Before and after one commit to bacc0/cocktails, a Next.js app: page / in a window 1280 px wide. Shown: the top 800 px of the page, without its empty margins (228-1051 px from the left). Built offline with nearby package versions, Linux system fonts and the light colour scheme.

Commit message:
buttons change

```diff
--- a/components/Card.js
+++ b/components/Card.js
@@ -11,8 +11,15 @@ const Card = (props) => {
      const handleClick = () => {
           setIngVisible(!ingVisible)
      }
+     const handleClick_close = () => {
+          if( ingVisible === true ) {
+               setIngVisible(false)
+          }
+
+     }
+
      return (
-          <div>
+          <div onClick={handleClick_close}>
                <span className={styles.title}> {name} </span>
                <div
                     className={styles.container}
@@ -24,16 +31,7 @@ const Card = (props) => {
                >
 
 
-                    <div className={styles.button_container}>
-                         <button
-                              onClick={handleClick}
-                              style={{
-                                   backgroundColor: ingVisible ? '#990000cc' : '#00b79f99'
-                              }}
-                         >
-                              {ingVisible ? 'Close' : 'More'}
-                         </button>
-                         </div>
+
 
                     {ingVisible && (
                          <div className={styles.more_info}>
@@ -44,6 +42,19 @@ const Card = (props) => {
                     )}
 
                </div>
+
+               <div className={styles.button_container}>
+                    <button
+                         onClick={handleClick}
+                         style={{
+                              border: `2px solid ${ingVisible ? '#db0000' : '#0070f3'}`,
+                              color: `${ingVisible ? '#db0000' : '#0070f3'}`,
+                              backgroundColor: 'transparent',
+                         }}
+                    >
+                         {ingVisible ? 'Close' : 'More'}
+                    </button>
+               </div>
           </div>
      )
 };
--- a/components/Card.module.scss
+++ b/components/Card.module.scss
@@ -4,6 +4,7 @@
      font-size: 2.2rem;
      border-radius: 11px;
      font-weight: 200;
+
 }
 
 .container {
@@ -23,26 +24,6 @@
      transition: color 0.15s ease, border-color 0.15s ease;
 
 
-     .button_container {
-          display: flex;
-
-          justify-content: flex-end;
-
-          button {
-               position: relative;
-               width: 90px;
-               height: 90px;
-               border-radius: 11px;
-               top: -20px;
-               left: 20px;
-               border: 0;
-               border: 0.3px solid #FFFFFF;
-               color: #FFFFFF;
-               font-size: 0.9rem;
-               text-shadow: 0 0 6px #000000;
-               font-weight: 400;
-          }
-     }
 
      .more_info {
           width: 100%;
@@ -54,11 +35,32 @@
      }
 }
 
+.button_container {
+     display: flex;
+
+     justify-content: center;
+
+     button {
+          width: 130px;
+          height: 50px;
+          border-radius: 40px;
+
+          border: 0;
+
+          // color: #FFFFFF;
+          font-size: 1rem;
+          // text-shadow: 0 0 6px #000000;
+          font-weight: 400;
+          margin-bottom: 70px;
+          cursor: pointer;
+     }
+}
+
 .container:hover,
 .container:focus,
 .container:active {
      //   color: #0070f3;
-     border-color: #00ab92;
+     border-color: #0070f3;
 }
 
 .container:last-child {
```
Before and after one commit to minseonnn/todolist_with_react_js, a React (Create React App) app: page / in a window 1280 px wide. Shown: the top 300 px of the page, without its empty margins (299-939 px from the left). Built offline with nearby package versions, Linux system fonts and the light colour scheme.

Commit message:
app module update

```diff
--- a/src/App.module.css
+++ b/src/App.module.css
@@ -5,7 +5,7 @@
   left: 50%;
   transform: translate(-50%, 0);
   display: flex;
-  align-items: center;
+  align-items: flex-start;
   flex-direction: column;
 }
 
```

--------------------------------------------------

Among the entries, how many lines hold the word "className"? Please answer with only that number.

> Completed exercise:
5